Task goal: Collect each line of the records containing the string "scheme".

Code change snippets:
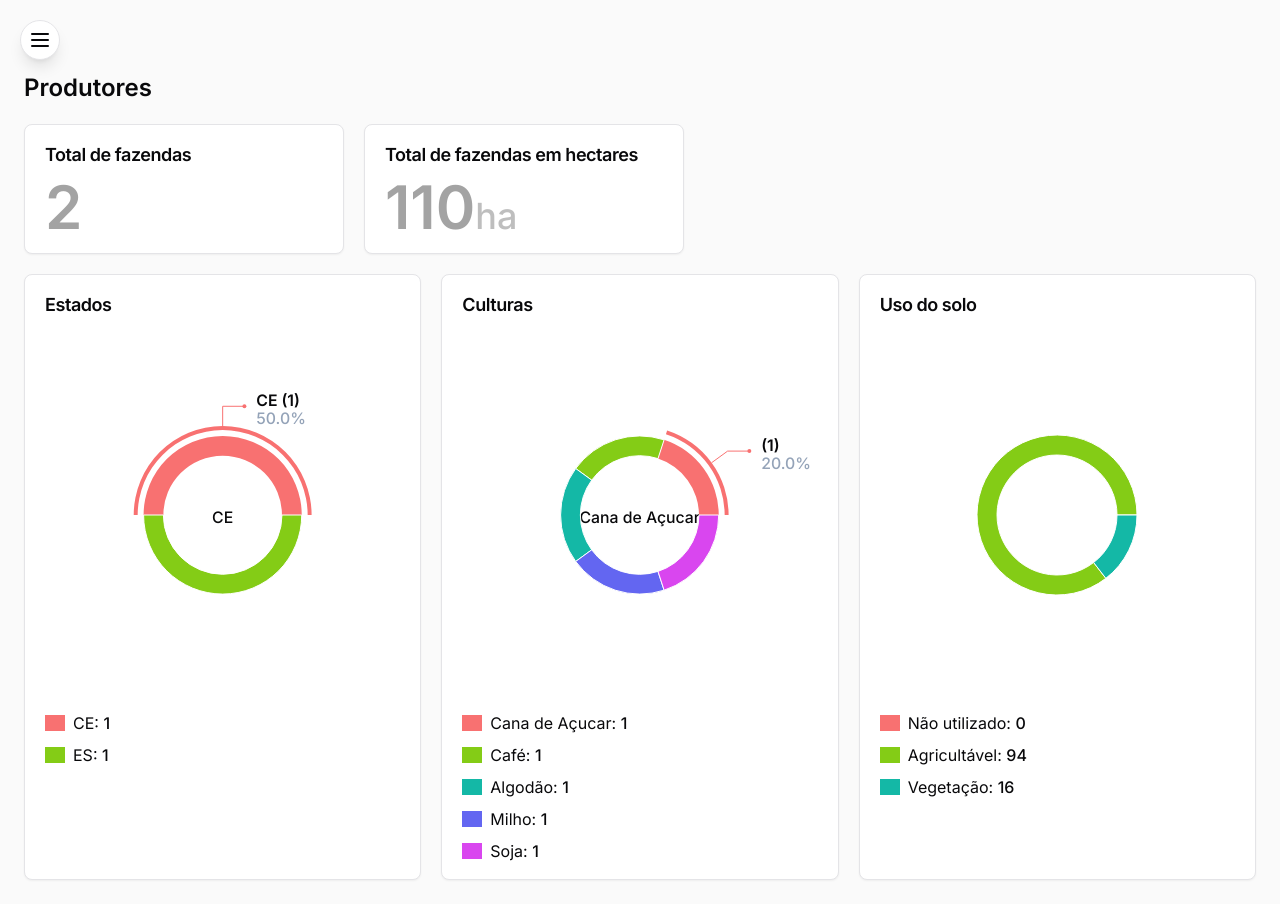
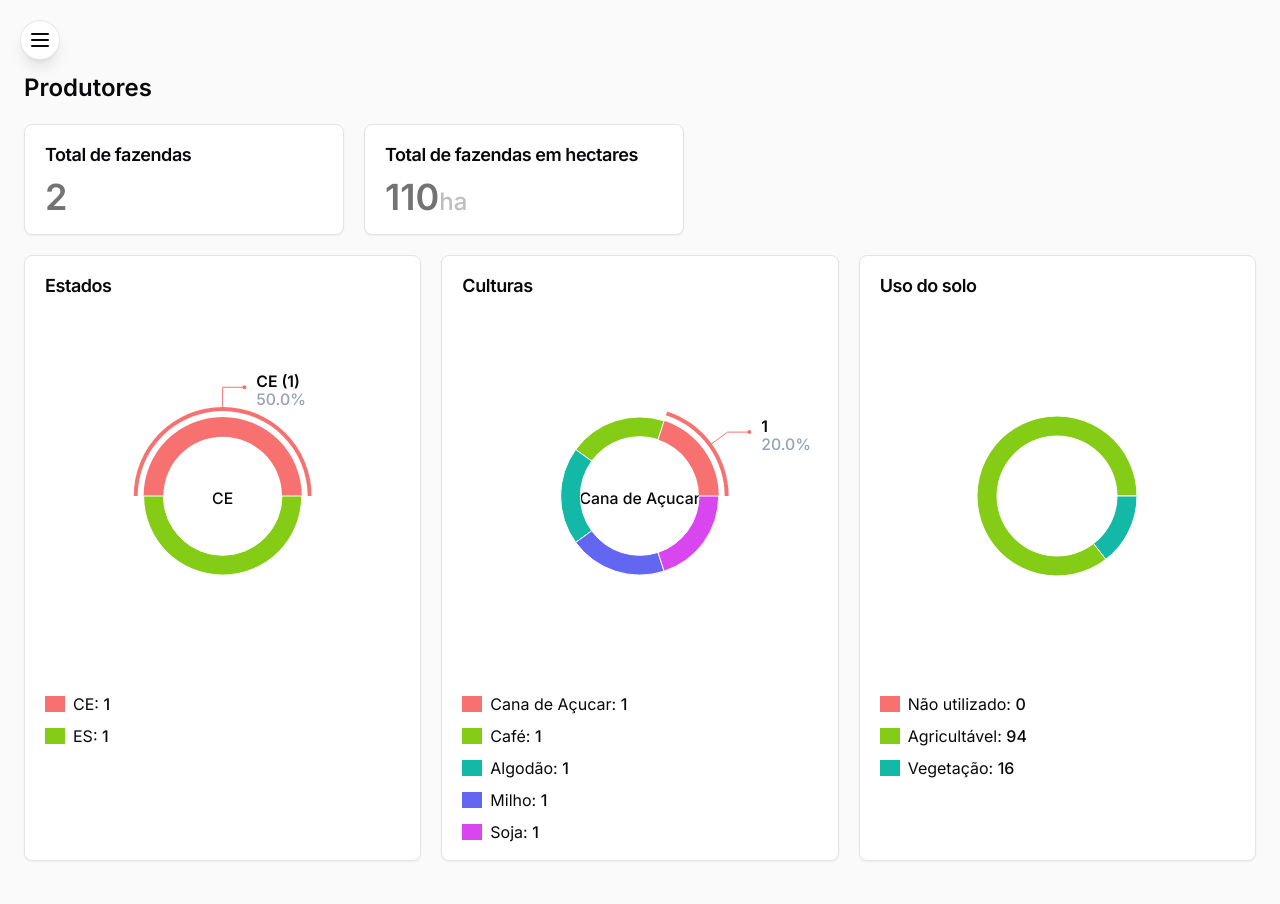
Before and after one commit to daniel-hortencio/brain-agriculture-front, a Next.js app: page / in a window 1280 px wide. Built offline with nearby package versions, Linux system fonts and the light colour scheme; no server answers.

Commit message:
formatting numbers

```diff
--- a/src/components/ui/custom/chart.tsx
+++ b/src/components/ui/custom/chart.tsx
@@ -70,7 +70,9 @@ const renderActiveShape = (props: any) => {
         textAnchor={textAnchor}
         className="font-semibold fill-foreground"
       >
-        {payload.label} ({value})
+        {payload.label
+          ? `${payload.label} (${value.toLocaleString("pt-BR")})`
+          : value.toLocaleString("pt-BR")}
       </text>
       <text
         x={ex + (cos >= 0 ? 1 : -1) * 12}
@@ -130,13 +132,16 @@ export const ChartLegends = ({ data }: Props) => {
   return data().map((d, index: number) => (
     <div key={d.name} className="flex items-center gap-2">
       <div
-        className={`w-5 h-4`}
+        className="w-5 h-4"
         style={{
           background: getFillColor(index),
         }}
-      />{" "}
+      />
       <span>
-        {d.name}: <strong className="font-medium">{d.value}</strong>
+        {d.name}:{" "}
+        <strong className="font-medium">
+          {d.value.toLocaleString("pt-BR")}
+        </strong>
       </span>
     </div>
   ));
--- a/src/modules/dashboard/pages/index.tsx
+++ b/src/modules/dashboard/pages/index.tsx
@@ -125,8 +125,8 @@ export const Dashboard = () => {
         <Card className="w-full md:max-w-80">
           <CardContent className="space-y-2">
             <CardTitle className="text-lg">Total de fazendas</CardTitle>
-            <CardDescription className="text-4xl lg:text-6xl font-semibold text-neutral-400">
-              {total_farms}
+            <CardDescription className="text-3xl lg:text-4xl font-semibold text-neutral-500">
+              {total_farms.toLocaleString("pt-BR")}
             </CardDescription>
           </CardContent>
         </Card>
@@ -135,9 +135,9 @@ export const Dashboard = () => {
             <CardTitle className="text-lg">
               Total de fazendas em hectares
             </CardTitle>
-            <CardDescription className="text-4xl lg:text-6xl font-semibold text-neutral-400">
-              {total_farms_area}
-              <span className="font-medium text-2xl lg:text-4xl text-neutral-400/70">
+            <CardDescription className="text-3xl lg:text-4xl font-semibold text-neutral-500">
+              {total_farms_area.toLocaleString("pt-BR")}
+              <span className="font-medium text-xl lg:text-2xl text-neutral-400/70">
                 ha
               </span>
             </CardDescription>
--- a/src/modules/producers/components/table-producers.tsx
+++ b/src/modules/producers/components/table-producers.tsx
@@ -121,18 +121,9 @@ const RowDesktop = ({
       </small>
     </div>
     <div>{data.farm_name}</div>
-    <div>
-      {data.total_area}
-      <small className="text-sm font-medium text-neutral-500/80">(ha)</small>
-    </div>
-    <div>
-      {data.arable_area}{" "}
-      <small className="text-sm font-medium text-neutral-500/80">(ha)</small>
-    </div>
-    <div>
-      {data.vegetation_area}{" "}
-      <small className="text-sm font-medium text-neutral-500/80">(ha)</small>
-    </div>
+    <div>{data.total_area.toLocaleString("pt-BR")}</div>
+    <div>{data.arable_area.toLocaleString("pt-BR")} </div>
+    <div>{data.vegetation_area.toLocaleString("pt-BR")} </div>
     <div>
       <div className="flex flex-row gap-1 flex-wrap">
         {data.planting_crops.map((crop) => (
```
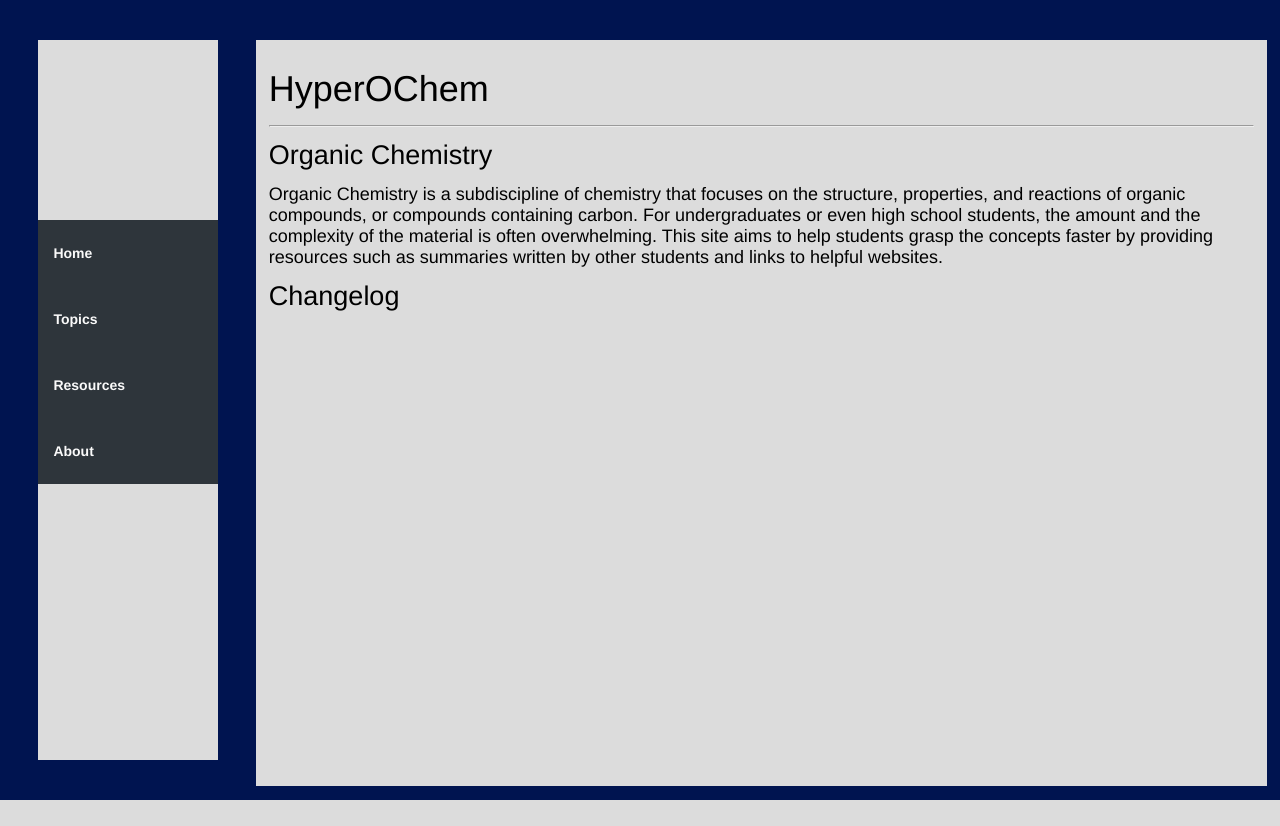
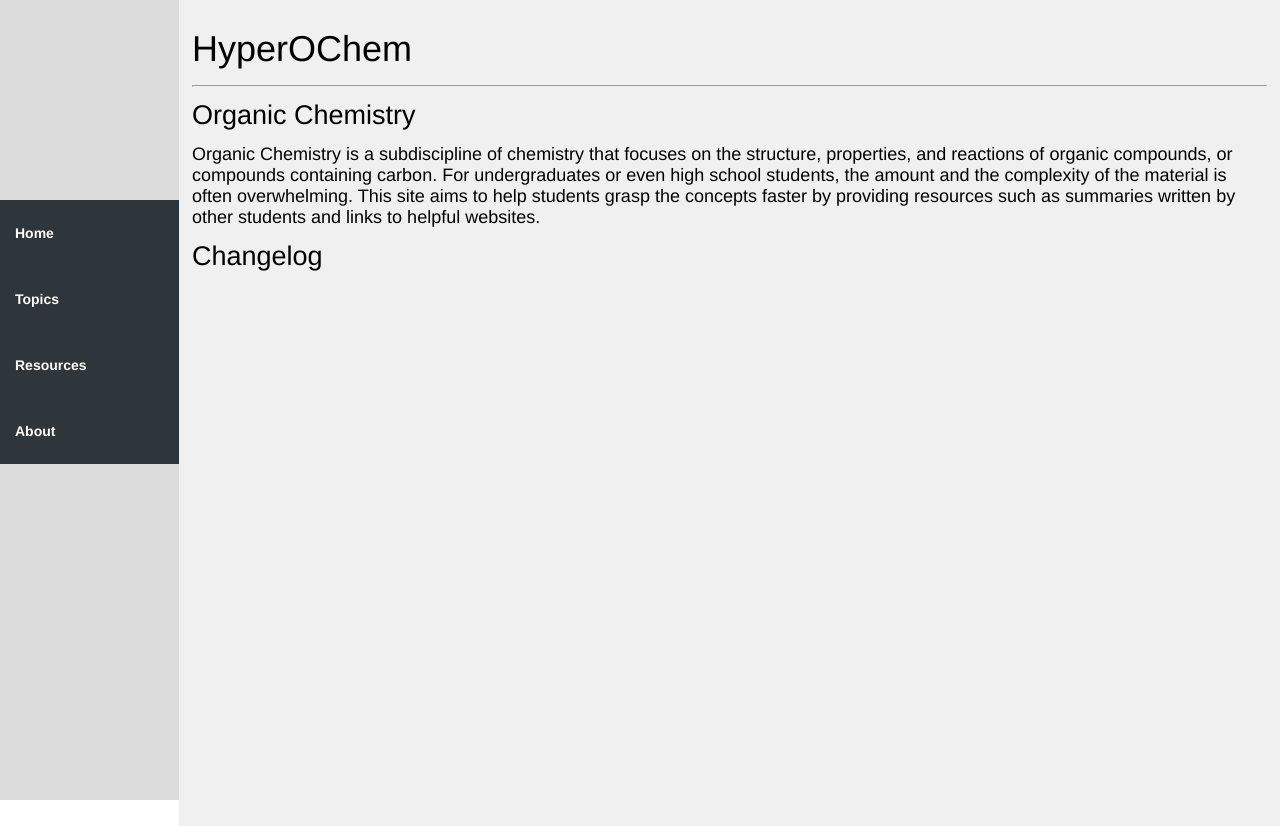
Before and after one commit to legacy1121/HyperOChem, a PHP site: page /index.php in a window 1280 px wide. Before the commit the page ends 800 px from the top, so only its background shows below. Run offline with PHP 8.4, Linux system fonts and the light colour scheme.

Commit message:
CSS Update #6

```diff
--- a/styles.css
+++ b/styles.css
@@ -1,22 +1,21 @@
 body {
-	background-color: rgb(0,20,80);
 	background-size: 100%;
 	background-attachment: fixed;
 	background-repeat: repeat-n;
 	margin: 0;
-	overflow-x: hidden;
-	overflow-y: auto;
+	overflow: hidden;
 	font-size: 18;
 	font-family: Helvetica, sans-serif;
 }
 
 div.main {
+	overflow-y: auto;
 	position: relative;
-	min-height: 90vh;
-	top: 5vh;
-	left: 20vw;
-	width: 77vw;
-	background-color: rgb(220,220,220);
+	min-height: 100vh;
+	top: 0;
+	left: 14vw;
+	width: 84vw;
+	background-color: rgb(240,240,240);
 	padding: 1% 1% 1% 1%;
 }
 
@@ -32,10 +31,10 @@ p.subtitle {
 
 #panel{
 	position: fixed;
-	top: 5vh;
-	left: 3vw;
+	top: 0;
+	left: 0;
 	width: 14vw;
-	height: 90vh;
+	height: 100vh;
 	background-color: rgb(220,220,220);
 }
 
```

Problem solution:
Before and after one commit to daniel-hortencio/brain-agriculture-front, a Next.js app: page / in a window 1280 px wide. Built offline with nearby package versions, Linux system fonts and the light colour scheme; no server answers.
Before and after one commit to legacy1121/HyperOChem, a PHP site: page /index.php in a window 1280 px wide. Before the commit the page ends 800 px from the top, so only its background shows below. Run offline with PHP 8.4, Linux system fonts and the light colour scheme.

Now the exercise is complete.